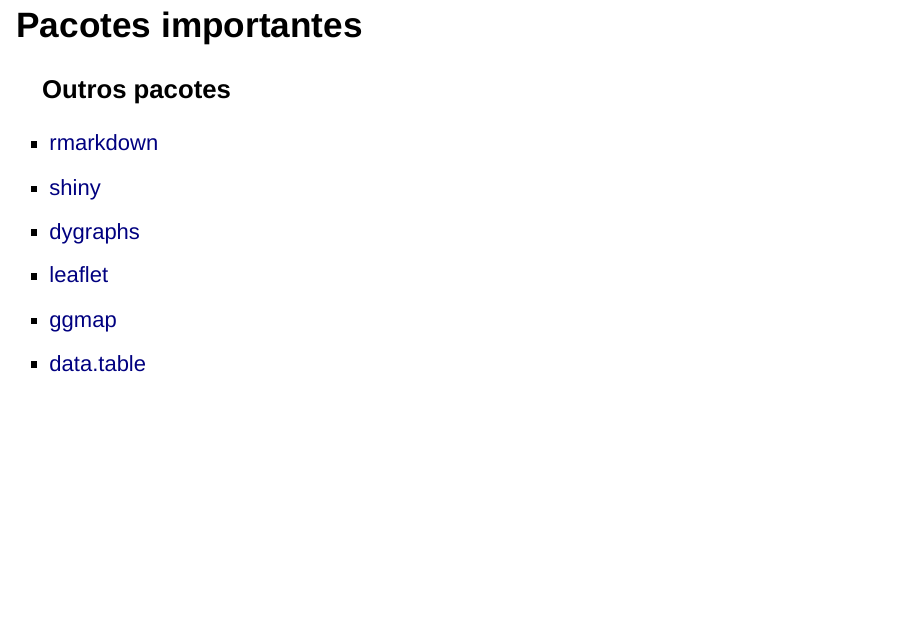
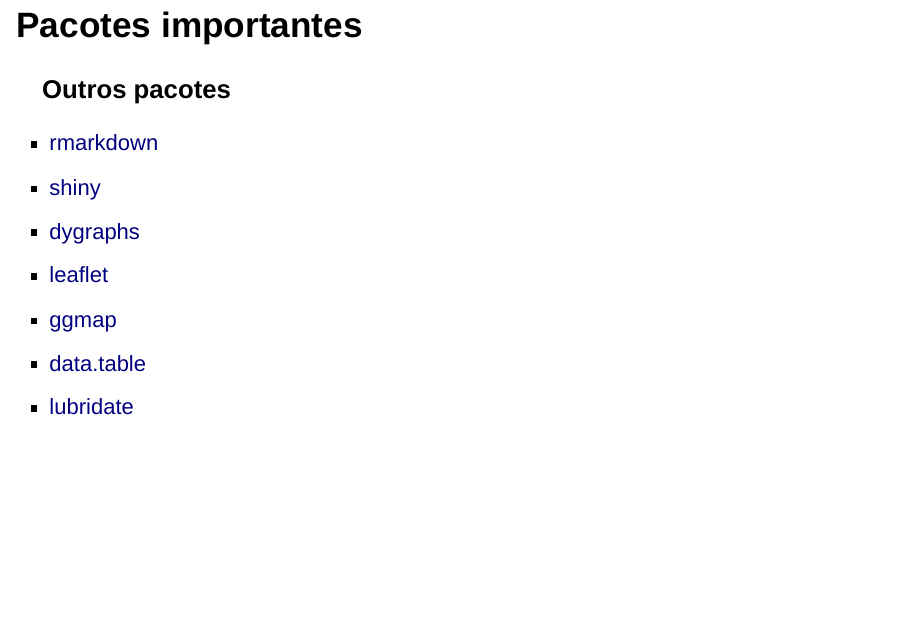
Before and after one commit to leo-filgueira/ser, an R Markdown document (apresentacao.Rmd): page 7 of 10. Rendered offline with R 4.5, knitr and Pandoc, with nearby package versions; drawn as Slidy slides in place of the format the file asks for.

Commit message:
add lubridate

```diff
--- a/apresentacao.Rmd
+++ b/apresentacao.Rmd
@@ -72,6 +72,7 @@ output:
 >- [leaflet](https://rstudio.github.io/leaflet/)
 >- [ggmap](https://cran.r-project.org/web/packages/ggmap/index.html)
 >- [data.table](https://cran.r-project.org/web/packages/data.table/vignettes/datatable-intro.html)
+>- [lubridate](http://lubridate.tidyverse.org/)
 
 ## Busca {data-background-image="ser3.png" data-background-size="150px" data-background-position=bottom}
 
```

# # # # # # #

# WHAT THE EXERCISE ASKS
Copy out the lines of the data where the word "https" can be found.

# YOUR SOLUTION
 >- [leaflet](https://rstudio.github.io/leaflet/)
 >- [ggmap](https://cran.r-project.org/web/packages/ggmap/index.html)
 >- [data.table](https://cran.r-project.org/web/packages/data.table/vignettes/datatable-intro.html)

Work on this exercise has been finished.